Ransomware and Crypto Malware
Because of its meteoric rise in popularity among criminals in just the last few years, let’s go ahead and talk about the infamous ransomware.
Ransomware has gained popularity in recent years due to a few factors:
- Profitability — criminals can make eye watering sums of money using this type of attack
- Cryptocurrency has reduced some of the risks of ransomware from an attacker’s perspective — at least to some degree
- It can cripple an organization — increasing the odds of a high-impact attack with a payout
Ransomware vs. Crypto malware
A quick note before we move forward that I want to cover is that the terms ransomware and crypto malware do have slight differences.
Crypto malware is referring to a type of malware that encrypts data to make it unusable, and a decryption key or tool is required to retrieve the original data back.
Ransomware is a broader term meant to define any type of malware that can be used to create a ransom situation. Ransom situations are not always caused by encrypting data — you could have malware that denies access to your operating system unless you pay the ransom. These are actually called Lockers or Locker-ransomware, and its typically seen more often with Android-based devices.
Or, in more subtle ways, you may download a free antivirus or antimalware program that claims your computer is infected, but before you can see what’s infected your computer or how to remove the infection, you must pay to upgrade to a pro license. This can be referred to as Scareware.
So when we’re talking about ransomware, assume that we could be talking about any form of malware used to create a ransom situation, which also includes crypto malware.
When we’re talking about crypto malware, we’re talking about malware that encrypts data to make it unusable by its owner, typically to then turn around and request a ransom.
With that out of the way, let’s talk about the main reasons why this type of threat has been rising in recent years.
Profitability is the first and foremost driver of financial crimes. If a criminal is going to risk jail time, they’re going to have to weigh the pros and cons of the expected reward and the effort needed to get that potential reward.
Another way to put it is that if all organizations stopped paying ransoms starting tomorrow, then ransomware would quickly cease to exist, or would at least shift to being used for non-monetary reasons. But, because criminals and criminal organizations are getting paid ransoms, we are continuing to see an increase in ransomware attacks.

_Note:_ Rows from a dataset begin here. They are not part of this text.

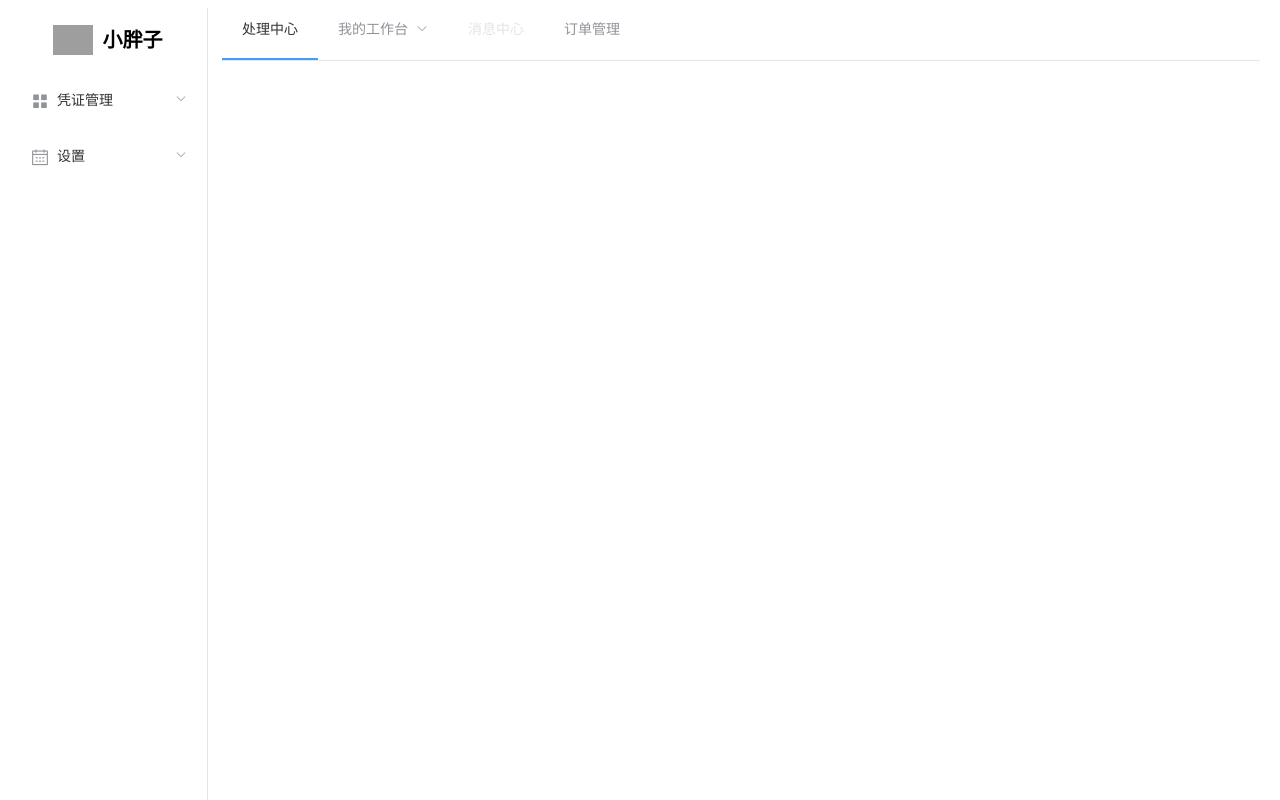
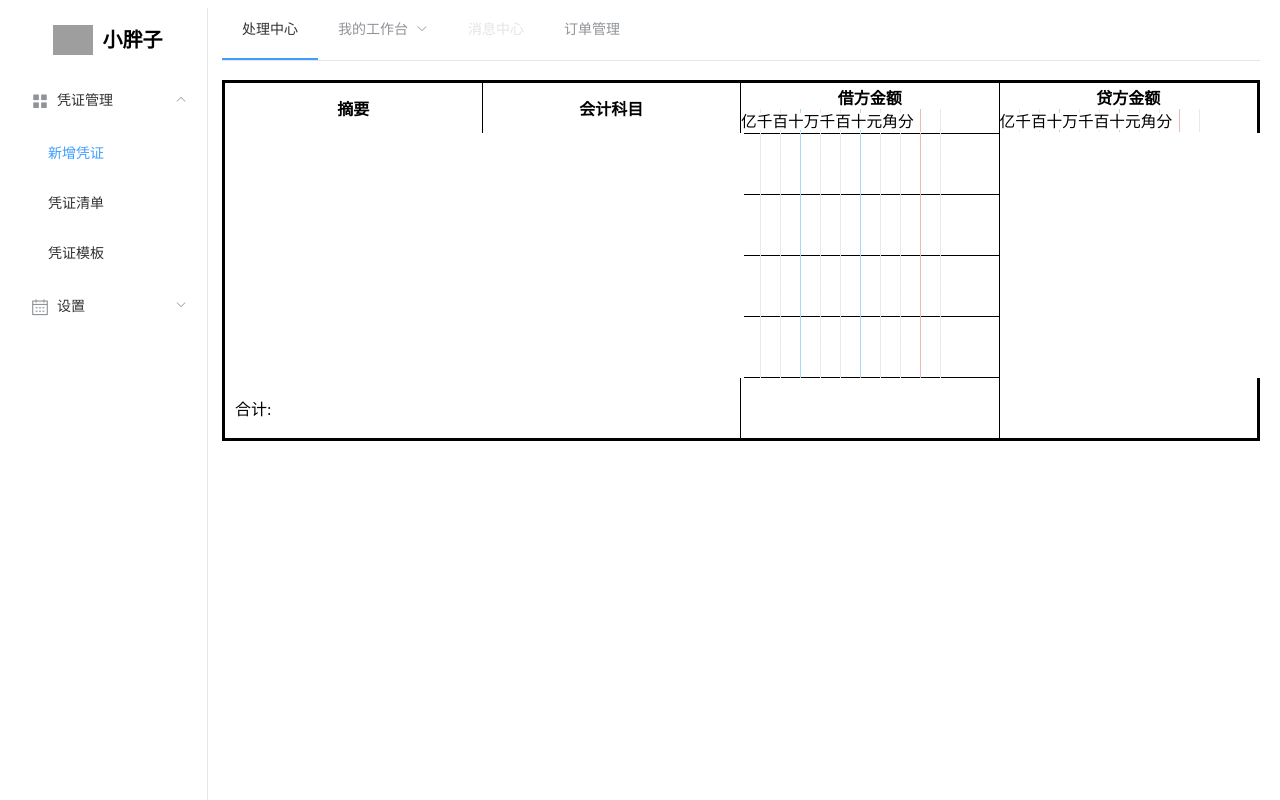
Before and after one commit to wanzhixiang/account, a Vue app: page /#/voucher/add in a window 1280 px wide. Built offline with nearby package versions, Linux system fonts and the light colour scheme; grey boxes are pictures that could not be loaded.

Commit message:
设置凭证页面构建

```diff
--- a/src/components/loyout/AsideMenu.vue
+++ b/src/components/loyout/AsideMenu.vue
@@ -45,16 +45,16 @@ export default {
         icon: 'el-icon-menu',
         children: [
           {
+            path: '/add',
+            name: '新增凭证'
+          },
+          {
             path: '/list',
             name: '凭证清单'
           },
           {
             path: '/template',
             name: '凭证模板'
-          },
-          {
-            path: '/workplace',
-            name: '工作台'
           }
         ]
       },
--- /dev/null
+++ b/src/components/table/VoucherEditTable.vue
@@ -0,0 +1,170 @@
+<template>
+  <div>
+    <table id="voucherTable" cellpadding="0" cellspacing="0">
+      <thead>
+        <tr>
+          <th>摘要</th>
+          <th>会计科目</th>
+          <th>
+            <div>借方金额</div>
+            <div class="money_unit">
+              <span>亿</span>
+              <span>千</span>
+              <span>百</span>
+              <span>十</span>
+              <span>万</span>
+              <span>千</span>
+              <span>百</span>
+              <span>十</span>
+              <span>元</span>
+              <span>角</span>
+              <span>分</span>
+            </div>
+          </th>
+          <th>
+            <div>贷方金额</div>
+            <div class="money_unit">
+              <span>亿</span>
+              <span>千</span>
+              <span>百</span>
+              <span>十</span>
+              <span>万</span>
+              <span>千</span>
+              <span>百</span>
+              <span>十</span>
+              <span>元</span>
+              <span>角</span>
+              <span>分</span>
+            </div>
+          </th>
+        </tr>
+      </thead>
+      <tbody>
+      <tr>
+        <td><input type="text" v-model="tableData[0].remark"/></td>
+        <td><input type="text" v-model="tableData[0].subject"/></td>
+        <td><input type="text" v-model="tableData[0].debit" class="money_input"/></td>
+        <td><input type="text" v-model="tableData[0].lender"/></td>
+      </tr>
+      <tr>
+        <td><input type="text" v-model="tableData[1].remark"/></td>
+        <td><input type="text" v-model="tableData[1].subject"/></td>
+        <td><input type="text" v-model="tableData[1].debit" class="money_input"/></td>
+        <td><input type="text" v-model="tableData[1].lender"/></td>
+      </tr>
+      <tr>
+        <td><input type="text" v-model="tableData[2].remark"/></td>
+        <td><input type="text" v-model="tableData[2].subject"/></td>
+        <td><input type="text" v-model="tableData[2].debit" class="money_input"/></td>
+        <td><input type="text" v-model="tableData[2].lender"/></td>
+      </tr>
+      <tr>
+        <td><input type="text" v-model="tableData[3].remark"/></td>
+        <td><input type="text" v-model="tableData[3].subject"/></td>
+        <td><input type="text" v-model="tableData[3].debit" class="money_input"/></td>
+        <td><input type="text" v-model="tableData[3].lender"/></td>
+      </tr>
+      <tr>
+        <td colspan="2" style="text-align: left;padding-left: 10px">合计:</td>
+        <td></td>
+        <td></td>
+      </tr>
+      </tbody>
+    </table>
+  </div>
+</template>
+
+<script>
+export default {
+  name: 'VoucherEditTable',
+  data () {
+    return {
+      tableData: [
+        {
+          remark: '',
+          subject: '',
+          debit: '',
+          lender: ''
+        },
+        {
+          remark: '',
+          subject: '',
+          debit: '',
+          lender: ''
+        },
+        {
+          remark: '',
+          subject: '',
+          debit: '',
+          lender: ''
+        },
+        {
+          remark: '',
+          subject: '',
+          debit: '',
+          lender: ''
+        }
+      ]
+    }
+  },
+  methods: {
+  }
+}
+</script>
+
+<style scoped>
+  #voucherTable{
+    position: relative;
+    width: 100%;
+    border:2px solid #000;
+    text-align: center;
+  }
+  #voucherTable td{
+    border-right: 1px solid #000;
+    border-bottom: 1px solid #000;
+    height: 60px;
+    width: 25%;
+  }
+
+  #voucherTable tr:first-child td{
+    border-top:1px solid #000;
+  }
+
+  #voucherTable tr td:first-child{
+    border-left: 1px solid #000;
+  }
+
+  #voucherTable thead th{
+    border-top: 1px solid #000;
+    border-right: 1px solid #000;
+    height: 50px;
+  }
+
+  #voucherTable thead th:first-child{
+    border-left: 1px solid #000;
+  }
+  #voucherTable tr input{
+    font-size: large;
+    width: 100%;
+    height: 100%;
+    border: none;
+    letter-spacing:10px;
+  }
+  .money_unit{
+    background: url(../../assets/money_rp.png) repeat-y;
+    text-align: left;
+    font-size: 98%;
+    font-weight: normal;
+    width: 100%;
+  }
+  .money_input{
+    background: url(../../assets/money_rp.png) repeat-y;
+    text-align: right;
+  }
+  .money_unit span{
+    display: inline;
+    width: 19px;
+    height: 100%;
+    background-color: #fff;
+  }
+</style>
--- a/src/components/table/VoucherTable.vue
+++ b/src/components/table/VoucherListTable.vue
@@ -46,7 +46,7 @@
 
 <script>
 export default {
-  name: 'VoucherTable',
+  name: 'VoucherListTable',
   data () {
     return {
       // 表格数据
@@ -132,6 +132,6 @@ export default {
     background-color: #66b1ff  !important;
   }
   .el-table--enable-row-hover .el-table__body tr:hover>td{
-    background-color: #66b1ff !important;
+    background: none;
   }
 </style>
--- a/src/pages/voucher/Voucher.vue
+++ b/src/pages/voucher/Voucher.vue
@@ -1,13 +1,31 @@
 <template>
-
+  <voucher-edit-table>
+  </voucher-edit-table>
 </template>
-
 <script>
+import VoucherEditTable from '../../components/table/VoucherEditTable'
 export default {
-  name: 'Voucher'
+  name: 'Voucher',
+  components: {VoucherEditTable},
+  data () {
+    return {
+      tableData: [
+        {
+          remark: '',
+          subject: '',
+          debit: '',
+          lender: ''
+        }
+      ]
+    }
+  },
+  methods: {
+    inputClick: function ($event) {
+      // 点击事件
+    }
+  }
 }
 </script>
 
 <style scoped>
-
 </style>
--- a/src/pages/voucher/VoucherList.vue
+++ b/src/pages/voucher/VoucherList.vue
@@ -29,15 +29,15 @@
         <el-button type="danger" size="small" icon="el-icon-delete">删除</el-button>
       </el-row>
       <!--操作按钮区 end-->
-      <voucher-table ref="VoucherTable"></voucher-table>
+      <voucher-list-table ref="VoucherListTable"></voucher-list-table>
     </div>
 </template>
 
 <script>
-import VoucherTable from '../../components/table/VoucherTable'
+import VoucherListTable from '../../components/table/VoucherListTable'
 export default {
   name: 'VoucherList',
-  components: {VoucherTable},
+  components: {VoucherListTable},
   data () {
     return {
       currentDate: new Date(),
@@ -56,7 +56,7 @@ export default {
     },
     // 查询数据
     searchVoucher: function () {
-      console.log(this.$refs.VoucherTable.$data.multipleSelection)
+      console.log(this.$refs.VoucherListTable.$data.multipleSelection)
     }
   }
 }
```
Also changed, not shown: src/router/index.js (+7 -8 lines), src/assets/money_rp.png (added).
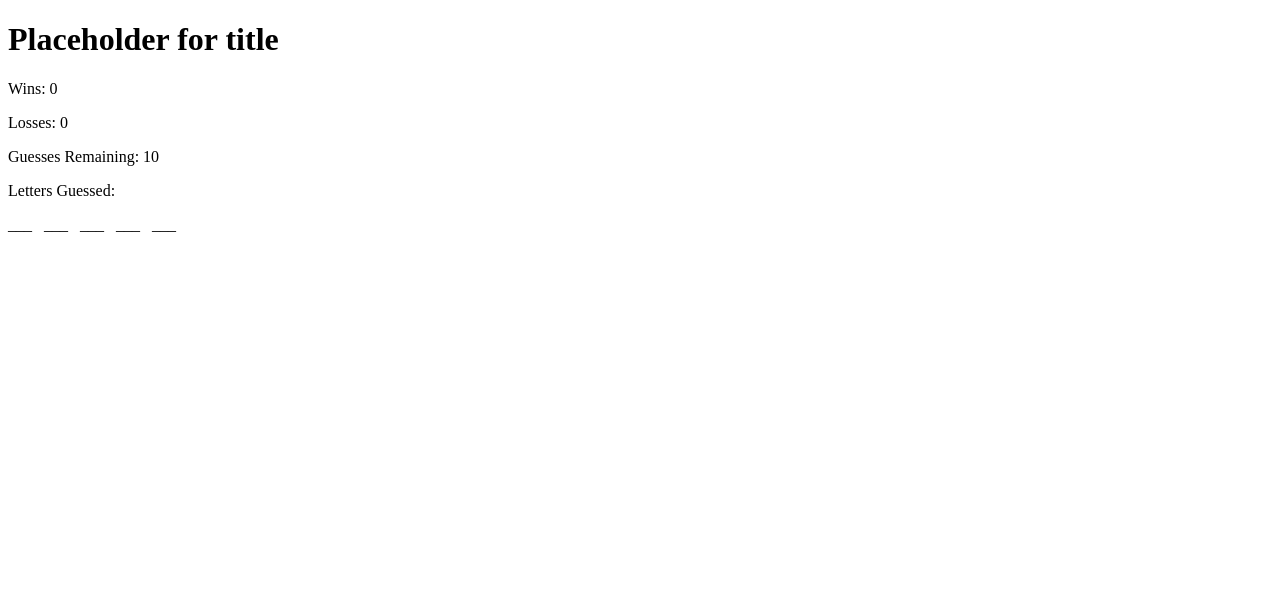
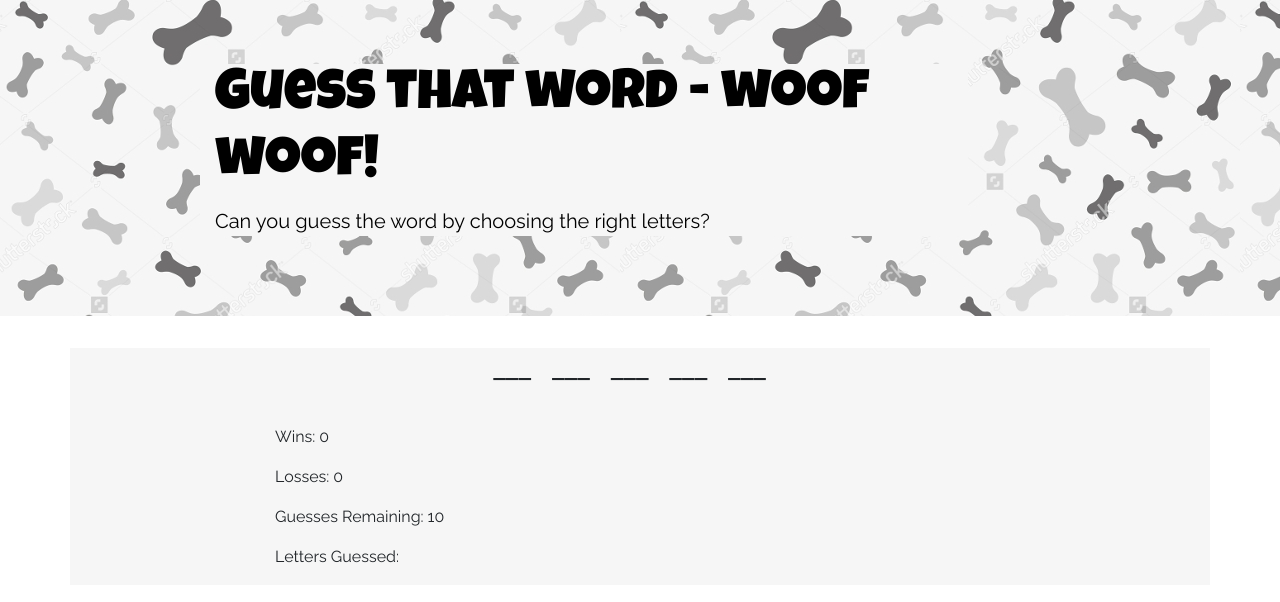
Before and after one commit to alixgrillo/Word-Guess-Game, a plain HTML site: page index.html in a window 1280 px wide. Drawn offline with nearby package versions, Linux system fonts and the light colour scheme.

Commit message:
added layout of initial bootstrap and updated images

```diff
--- a/assets/css/style.css
+++ b/assets/css/style.css
@@ -1,3 +1,28 @@
-/* #word{
-    text-decoration: underline;
-} */
+.jumbotron{
+    background-image: url(../images/bones.jpg);
+}
+body{
+    /* background-image: url(../images/background.jpg); */
+}
+
+.headerContainer{
+    width: 60%;
+    color: black;
+    font-weight: 900;
+    background-color: #F6F6F6;
+    margin-left: 200px;
+    font-family: 'Luckiest Guy', cursive;
+}
+.container{
+    background-color: #F6F6F6;
+}
+#word{
+    font-size: 28px;
+    font-family: 'Roboto', sans-serif;
+}
+p{
+    font-family: 'Raleway', sans-serif;
+}
+#scores{
+    padding-top: 3%;
+}
--- a/assets/javascript/game.js
+++ b/assets/javascript/game.js
@@ -56,6 +56,12 @@ function pickWord(){
     }
     return newWord;
 }
+
+function pickNewWord(){
+    word.textContent = "";
+    return pickWord();
+}
+
 
 // run this when the page loads - this will load the initial text
 function loadPage() {
@@ -137,19 +143,15 @@ document.onkeyup = function(event) {
             if(guessLeft === 0){
                 numLosses++;
                 alert("Sorry! You didn't guess the word. Better luck next time.")
-                pickWord();
 
             // if they guessed all of the correct letters, add a win and alert the user that they guessed correctly
             } else if(correctLetters===numLetters){
                 numWins++;
                 // at some point,g add 1 to Numwins
-                document.getElementById("image").innerHTML = '<img src=' + newWordP + ' />';
+                document.getElementById("image").innerHTML = '<img src=' + newWordP + ' width= 400px />';
                 alert("Congrats! You picked the right word!");
-                pickWord();
+
             }
-
-
-
 
 
             //
@@ -158,7 +160,11 @@ document.onkeyup = function(event) {
             userGuessesLeft.textContent = "Guesses Remaining: " + guessLeft;
             userGuesses.textContent = "Letters Guessed: " + lettersGuessed;
         }
+    } else if (userGuessCode === 32 && (correctLetters===numLetters || guessLeft ===0)){
+        newWordG = pickNewWord();
+        newWord = newWordG.word;
+        newWordP = newWordG.image;
     }
 }
 
-// items to complete: image shows up after; reload word; styling,
+// items to complete: reload word; styling,
--- a/index.html
+++ b/index.html
@@ -1,18 +1,46 @@
 <!DOCTYPE html>
 <html>
+
 <head>
     <meta charset="UTF-8">
-        <link rel="stylesheet" type="text/css" href="assets/css/reset.css">
+    <link rel="stylesheet" href="https://stackpath.bootstrapcdn.com/bootstrap/4.3.1/css/bootstrap.min.css"
+        integrity="sha384-ggOyR0iXCbMQv3Xipma34MD+dH/1fQ784/j6cY/iJTQUOhcWr7x9JvoRxT2MZw1T" crossorigin="anonymous">
+    <!-- <link rel="stylesheet" type="text/css" href="assets/css/reset.css"> -->
+    <link href="https://fonts.googleapis.com/css?family=Luckiest+Guy|Raleway|Roboto|Shadows+Into+Light&display=swap" rel="stylesheet">
     <link rel="stylesheet" type="text/css" href="assets/css/style.css">
     <script src="assets/javascript/game.js"></script>
 </head>
+
 <body onload="loadPage()">
-        <h1>Placeholder for title</h1>
+    <div class="jumbotron jumbotron-fluid">
+        <div class="container headerContainer">
+            <h1 class="display-4">Guess that word - woof woof!</h1>
+            <p class="lead">Can you guess the word by choosing the right letters?</p>
+        </div>
+    </div>
+    <div class="container">
+        <div class = "row">
+            <div class="col-md-12 text-center">
+                    <div id="word"></div>
+            </div>
+        </div>
+        <div class="row">
+                <div id="scores" class="col-md-2"></div>
+            <div id="scores" class="col-md-4">
                     <p id="numWins"></p>
                     <p id="numLosses"></p>
                     <p id="numGuesses"></p>
                     <p id="guessedLetters"></p>
-        <div id="word"></div>
+            </div>
+            <div class="col-md-6">
                     <div id="image"></div>
+            </div>
+        </div>
+
+    </div>
+
+
+
 </body>
+
 </html>
```
Also changed, not shown: assets/images/background.jpg (added), assets/images/bones.jpg (added), assets/images/paws-pattern.jpg (added), assets/images/paws.jpg (added). Lines whose indentation alone changed are shown as unchanged.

This has caused debates in the industry, where some people think that paying ransoms should become outlawed, while others don’t believe that organizations should be forced one way or another, and that it should instead be a decision that they make.
While computer crimes have existed for as long as computers have been accessible to the general population, and ransomware is not a new concept, cryptocurrency has helped fuel ransomware attacks because of how easy it makes to move millions of dollars worth of crypto across national boundaries — all within just seconds.
Cryptocurrency exchanges are public ledgers, meaning that anyone can watch transactions, but it can be very difficult to track exactly who owns what wallets. Attackers can potentially own hundreds of different wallets, which they can use to launder funds. Once properly laundered, it can be very difficult if not impossible for feds to track those funds, and so they can then be used by criminals to purchase every day items.
These attacks can be crippling to organizations
If you’re the CEO of a large organization hit by ransomware, and your finance team has calculated that every hour the organization is crippled by ransomware is costing your business $1 million. The IT team reports back that, at a minimum, it will take backups 10 hours to restore operations.
You’re faced with a decision:
- Do I pay the ransom of $5 million?
- Do I wait it out and lose out on over $10 million?
More often than not, shareholders would prefer that the CEO go with the option that ends up costing the company — and them — the least amount of money. Sometimes, however, they may want to stick to their guns out of sheer principle.
With all of this said, ransomware is not going anywhere any time soon, so it will be interesting to see how organizations and governments adapt. We’ve already seen high-profile arrests, and I would be surprised if they don’t continue to happen in the coming years.
While the world figures that out, make sure that you focus on the differences between crypto malware and ransomware, and then move on to the next lesson!